On January 15, players learned that Hasbro — the Pawtucket, Rhode Island, company that owns the US and Canadian rights to Scrabble — had thrown down the legal gauntlet against the application’s creators, Indian brothers Rajat and Jayant Agarwalla, claiming copyright infringement.
This has provoked fear among the more than half a million active users of Scrabulous. In Facebook groups with names such as “Please, God, I Have So Little, Don’t Take Scrabulous, Too,” thousands of users post petitions and lament the possibility of losing their favorite time waster. An anonymous artist even penned an R&B ode called “Scrabulous,” which begins with the rap: “Damn thing won’t reload/I can’t tell if I can go.”
Heather Molina, a 30-year-old search-engine marketer from the South End, was not a Scrabble fan before she hopped on the Scrabulous bandwagon in October. Now, owner of a modest 14-33 record, she checks her games as many as five times a day.
“For someone like me who doesn’t even play Scrabble the board game, but love, love, loves Scrabulous, it’s disappointing,” she says. “It was introducing me to the game.”
And for some people, it’s about more than just games. Elisha Boudreau, a 25-year-old trade-desk analyst from Cambridge, says Scrabulous helped seal the deal with her husband, David. Playing as many as five games per day added “a whole new element to our relationship,” fueling both competitive fires and affections.
“It definitely made it much more of a clear decision,” she says. When the couple was married in October, David bought a Scrabble board as a housewarming gift, joining legions of Scrabulous fans who’ve been inspired to put money in Hasbro’s pockets.
Hasbro didn’t respond to a request for comment, but has stated publicly that they “hope to find an amicable solution.” The Agarwalla brothers — who also run a non-Facebook version of the game at scrabulous.com — thanked fans in a statement noting, “It is amazing to see that a small application has touched so many people across the world.”
Twenty-eight-year-old recent Boston City Council candidate Matt O’Malley perhaps said it best on his blog.

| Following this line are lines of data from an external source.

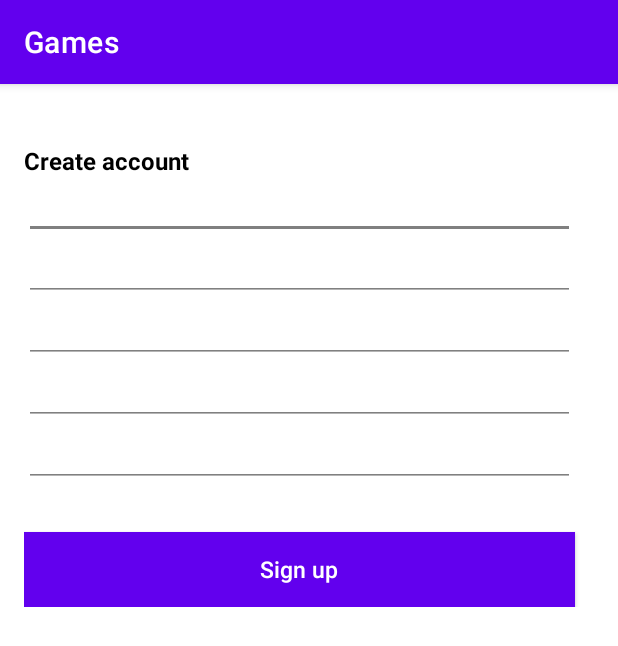
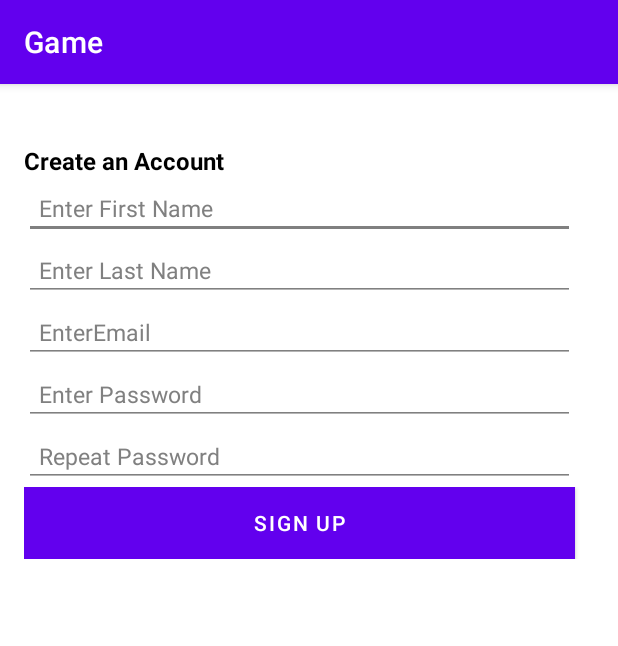
Before and after one commit to couchjanus/android-game, an Android app: the screen it shows after launch (MainActivity), on a phone screen of 412 x 824 dp. Shown: the top 646 px of the screen. Run offline under Robolectric (Android 15) with nearby library versions, the phone set to English and light mode, and no system bars.

Commit message:
change game

```diff
--- a/app/src/main/res/layout/activity_main.xml
+++ b/app/src/main/res/layout/activity_main.xml
@@ -13,6 +13,7 @@
     <TextView
         android:layout_width="match_parent"
         android:layout_height="wrap_content"
+
         android:text="@string/create_account"
         android:textStyle="bold"
         android:textSize="16sp"
@@ -21,16 +22,15 @@
         app:layout_constraintEnd_toEndOf="parent"
         app:layout_constraintTop_toTopOf="parent"
         android:layout_marginTop="24dp"
-        android:id="@+id/header"
-        />
+        android:id="@+id/header"/>
 
     <TableRow
         android:layout_width="match_parent"
         android:layout_height="match_parent" />
 
     <TableRow
-        android:layout_width="match_parent"
-        android:layout_height="match_parent" >
+        android:layout_width="wrap_content"
+        android:layout_height="wrap_content" >
 
         <EditText
             android:id="@+id/first_name"
@@ -38,7 +38,8 @@
             android:layout_height="wrap_content"
             android:autofillHints="First Name"
             android:backgroundTint="#808080"
-            android:gravity="center"
+            android:hint="@string/enter_first_name"
+
             android:inputType="text"
             android:padding="10dp"
             android:textColor="#000000"
@@ -46,16 +47,17 @@
             android:textSize="15sp" />
     </TableRow>
     <TableRow
-        android:layout_width="match_parent"
-        android:layout_height="match_parent" >
+        android:layout_width="wrap_content"
+        android:layout_height="wrap_content" >
 
         <EditText
             android:id="@+id/last_name"
             android:layout_width="match_parent"
             android:layout_height="wrap_content"
             android:backgroundTint="#808080"
-            android:gravity="center"
+
             android:autofillHints="Last Name"
+            android:hint="@string/enter_last_name"
             android:padding="10dp"
             android:textColor="#000000"
             android:textColorHint="#808080"
@@ -65,16 +67,17 @@
     </TableRow>
 
     <TableRow
-        android:layout_width="match_parent"
-        android:layout_height="match_parent" >
+        android:layout_width="wrap_content"
+        android:layout_height="wrap_content" >
 
         <EditText
             android:id="@+id/email"
             android:layout_width="match_parent"
             android:layout_height="wrap_content"
             android:backgroundTint="#808080"
-            android:gravity="center"
+
             android:autofillHints="Email"
+            android:hint="@string/enter_email"
             android:inputType="textEmailAddress"
             android:padding="10dp"
             android:textColor="#000000"
@@ -83,16 +86,17 @@
             />
     </TableRow>
     <TableRow
-        android:layout_width="match_parent"
-        android:layout_height="match_parent" >
+        android:layout_width="wrap_content"
+        android:layout_height="wrap_content" >
 
         <EditText
             android:id="@+id/password"
             android:layout_width="match_parent"
             android:layout_height="wrap_content"
             android:backgroundTint="#808080"
-            android:gravity="center"
+
             android:autofillHints="Password"
+            android:hint="@string/enter_password"
             android:inputType="textPassword"
             android:padding="10dp"
             android:textColor="#000000"
@@ -102,16 +106,17 @@
     </TableRow>
 
     <TableRow
-        android:layout_width="match_parent"
-        android:layout_height="match_parent" >
+        android:layout_width="wrap_content"
+        android:layout_height="wrap_content" >
 
         <EditText
             android:id="@+id/repeat_password"
             android:layout_width="match_parent"
             android:layout_height="wrap_content"
             android:backgroundTint="#808080"
-            android:gravity="center"
+
             android:autofillHints="Repeat Password"
+            android:hint="@string/repeat_password"
             android:inputType="textPassword"
             android:padding="10dp"
             android:textColor="#000000"
@@ -120,24 +125,17 @@
             />
     </TableRow>
     <TableRow
-        android:layout_width="match_parent"
-        android:layout_height="match_parent" >
+        android:layout_width="wrap_content"
+        android:layout_height="wrap_content" >
 
         <Button
             android:id="@+id/bt_register"
-            style="?android:attr/borderlessButtonStyle"
             android:layout_width="match_parent"
-            android:layout_height="50dp"
-            android:layout_marginTop="30dp"
-            android:background="@color/purple_500"
-            android:elevation="2dp"
+            android:background="@color/colorPrimary"
             android:onClick="signUp"
             android:text="@string/sign_up"
-            android:textAllCaps="false"
-            android:textColor="#ffffffff"
-            android:textSize="15sp"
-
-            />
+            android:textAlignment="center"
+            android:textColor="#ffffff" />
     </TableRow>
 
 
--- a/app/src/main/res/layout/activity_setting.xml
+++ b/app/src/main/res/layout/activity_setting.xml
@@ -92,7 +92,7 @@
             android:layout_width="match_parent"
             android:layout_height="50dp"
             android:layout_marginTop="30dp"
-            android:background="@color/purple_500"
+            android:background="@color/colorPrimary"
             android:elevation="2dp"
             android:onClick="runGame"
             android:text="@string/run_game"
--- a/app/src/main/res/values-night/themes.xml
+++ b/app/src/main/res/values-night/themes.xml
@@ -1,6 +1,6 @@
 <resources xmlns:tools="http://schemas.android.com/tools">
     <!-- Base application theme. -->
-    <style name="Theme.Games" parent="Theme.MaterialComponents.DayNight.DarkActionBar">
+    <style name="Theme.Game" parent="Theme.MaterialComponents.DayNight.DarkActionBar">
         <!-- Primary brand color. -->
         <item name="colorPrimary">@color/purple_200</item>
         <item name="colorPrimaryVariant">@color/purple_700</item>
--- a/app/src/main/res/values/colors.xml
+++ b/app/src/main/res/values/colors.xml
@@ -7,4 +7,6 @@
     <color name="teal_700">#FF018786</color>
     <color name="black">#FF000000</color>
     <color name="white">#FFFFFFFF</color>
+    <color name="colorPrimary">#FF55AA55</color>
+
 </resources>
--- a/app/src/main/res/values/strings.xml
+++ b/app/src/main/res/values/strings.xml
@@ -1,8 +1,20 @@
 <resources>
-    <string name="app_name">Games</string>
-    <string name="create_account">Create account</string>
-    <string name="sign_up">Sign up</string>
-    <string name="settings">Application settings</string>
-    <string name="run_game">Start game</string>
+    <string name="app_name">Game</string>
+    <string name="create_account">Create an Account</string>
+    <string name="sign_up">Sign Up</string>
+    <string name="settings">Game Settings</string>
+    <string name="run_game">Start Game</string>
+    <!-- TODO: Remove or change this placeholder text -->
+    <string name="hello_blank_fragment">Hello blank fragment</string>
+    <string name="enter_first_name">Enter First Name</string>
+    <string name="enter_last_name">Enter Last Name</string>
+    <string name="enter_email">EnterEmail</string>
+    <string name="enter_password">Enter Password</string>
+    <string name="repeat_password">Repeat Password</string>
+    <string name="show_data">Show data</string>
+    <string name="save_data">Save data</string>
+    <string name="no">No</string>
+    <string name="go_to_result">Go to result</string>
+    <string name="yes">Yes</string>
 
 </resources>
--- a/app/src/main/res/values/themes.xml
+++ b/app/src/main/res/values/themes.xml
@@ -1,6 +1,6 @@
 <resources xmlns:tools="http://schemas.android.com/tools">
     <!-- Base application theme. -->
-    <style name="Theme.Games" parent="Theme.MaterialComponents.DayNight.DarkActionBar">
+    <style name="Theme.Game" parent="Theme.MaterialComponents.DayNight.DarkActionBar">
         <!-- Primary brand color. -->
         <item name="colorPrimary">@color/purple_500</item>
         <item name="colorPrimaryVariant">@color/purple_700</item>
```
Also changed, not shown: app/src/main/AndroidManifest.xml (+7 -1 lines), app/src/main/java/com/example/games/GameActivity.java (added, +203 -0 lines), app/src/main/java/com/example/games/MainActivity.java (+19 -5 lines), app/src/main/java/com/example/games/ReStartFragment.java (added, +33 -0 lines), app/src/main/java/com/example/games/ResultActivity.java (added, +64 -0 lines), app/src/main/java/com/example/games/SettingActivity.java (+97 -1 lines), app/src/main/res/layout/activity_game.xml (added, +94 -0 lines), app/src/main/res/layout/activity_result.xml (added, +58 -0 lines), app/src/main/res/layout/fragment_re_start.xml (added, +15 -0 lines), app/src/main/res/menu/games_menu.xml (added, +18 -0 lines), app/src/main/res/menu/main_menu.xml (added, +19 -0 lines).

Taking legal action, he said, “makes [Hasbro] come off like a real blank.”
Which, as we know, gets you no points at all.